#### [DATA]

----

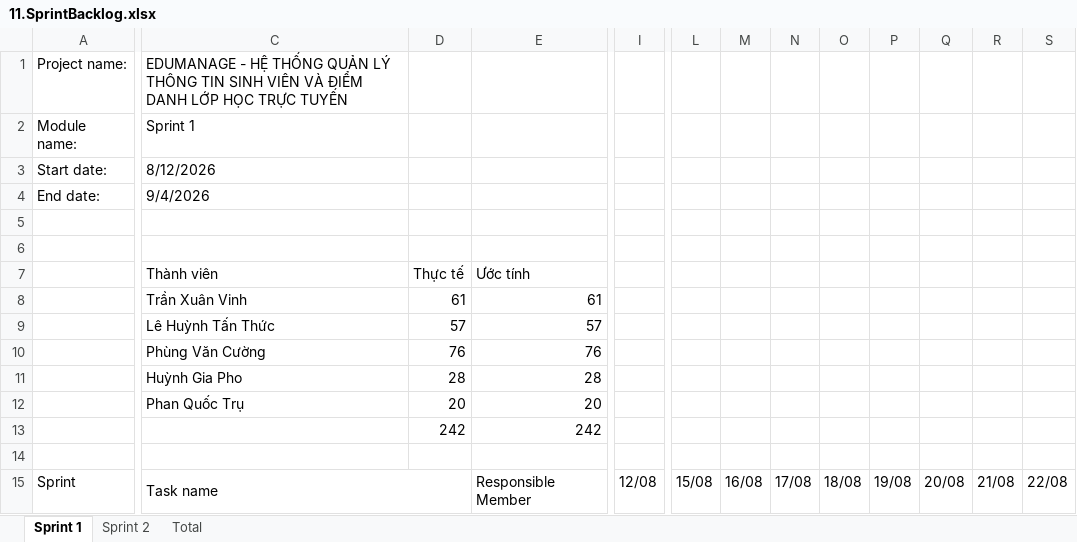
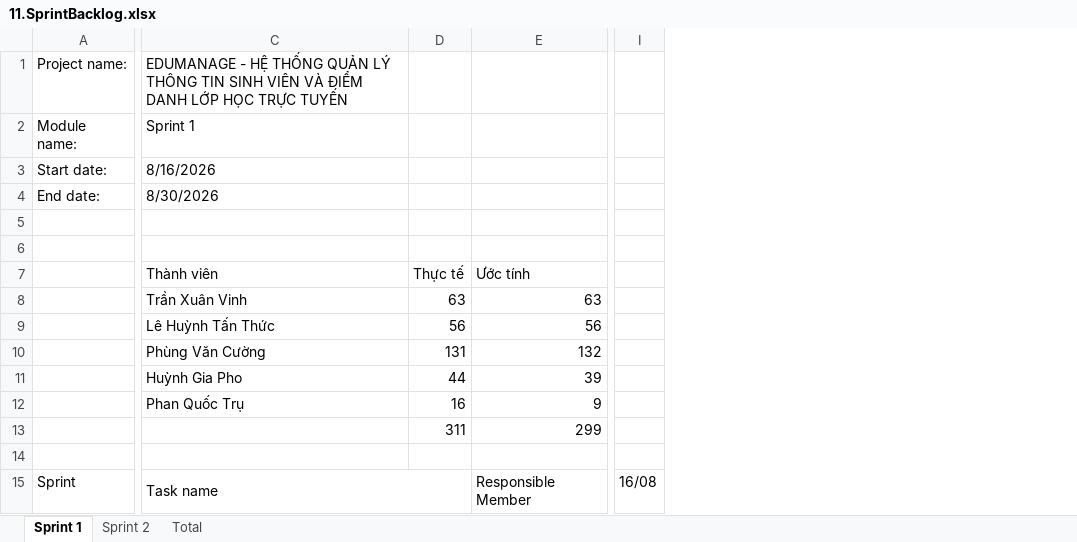
Before and after one commit to Tr0ond/2026_2027_445_AA_NHOM_02, an Excel workbook: BaoCao_Final/11.SprintBacklog.xlsx, sheet Sprint 1, drawn as a sheet; only a part is shown, gaps mark what is left out; values as stored, in another font and other column widths than the file's, no cell formats; charts and pictures not drawn; removed rows and columns are numbered as before the commit, all else as after; the diff covers the shown part only; the diff names each change by its address in the sheet, - before the commit and + after, or states it on an @@ line.

```diff
--- a/BaoCao_Final/11.SprintBacklog.xlsx (sheet Sprint 1)
+++ b/BaoCao_Final/11.SprintBacklog.xlsx (sheet Sprint 1)
-column D, rows 7-13: Thực tế | 61 | 57 | 76 | 28 | 20 | 242
+column D, rows 7-13: Thực tế | 63 | 56 | 131 | 44 | 16 | 311
-column L, row 15: 15/08
-column M, row 15: 16/08
-column N, row 15: 17/08
-column O, row 15: 18/08
-column P, row 15: 19/08
-column Q, row 15: 20/08
-column R, row 15: 21/08
-column S, row 15: 22/08
-C3: 8/12/2026
+C3: 8/16/2026
-C4: 9/4/2026
+C4: 8/30/2026
-E8: 61
+E8: 63
-E9: 57
+E9: 56
-E10: 76
+E10: 132
-E11: 28
+E11: 39
-E12: 20
+E12: 9
-E13: 242
+E13: 299
-I15: 12/08
+I15: 16/08
```
Also changed, not shown: 37 added rows, 3 removed rows and 738 edited cells elsewhere in this sheet, sheet Sprint 2, sheet Total, cell formats, formulas that keep their value, charts or pictures, 24 other files.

----

Whenever a line of the material holds the word "pictures", copy it out.

#### [TASK RESPONSE]
Before and after one commit to Tr0ond/2026_2027_445_AA_NHOM_02, an Excel workbook: BaoCao_Final/11.SprintBacklog.xlsx, sheet Sprint 1, drawn as a sheet; only a part is shown, gaps mark what is left out; values as stored, in another font and other column widths than the file's, no cell formats; charts and pictures not drawn; removed rows and columns are numbered as before the commit, all else as after; the diff covers the shown part only; the diff names each change by its address in the sheet, - before the commit and + after, or states it on an @@ line.
Also changed, not shown: 37 added rows, 3 removed rows and 738 edited cells elsewhere in this sheet, sheet Sprint 2, sheet Total, cell formats, formulas that keep their value, charts or pictures, 24 other files.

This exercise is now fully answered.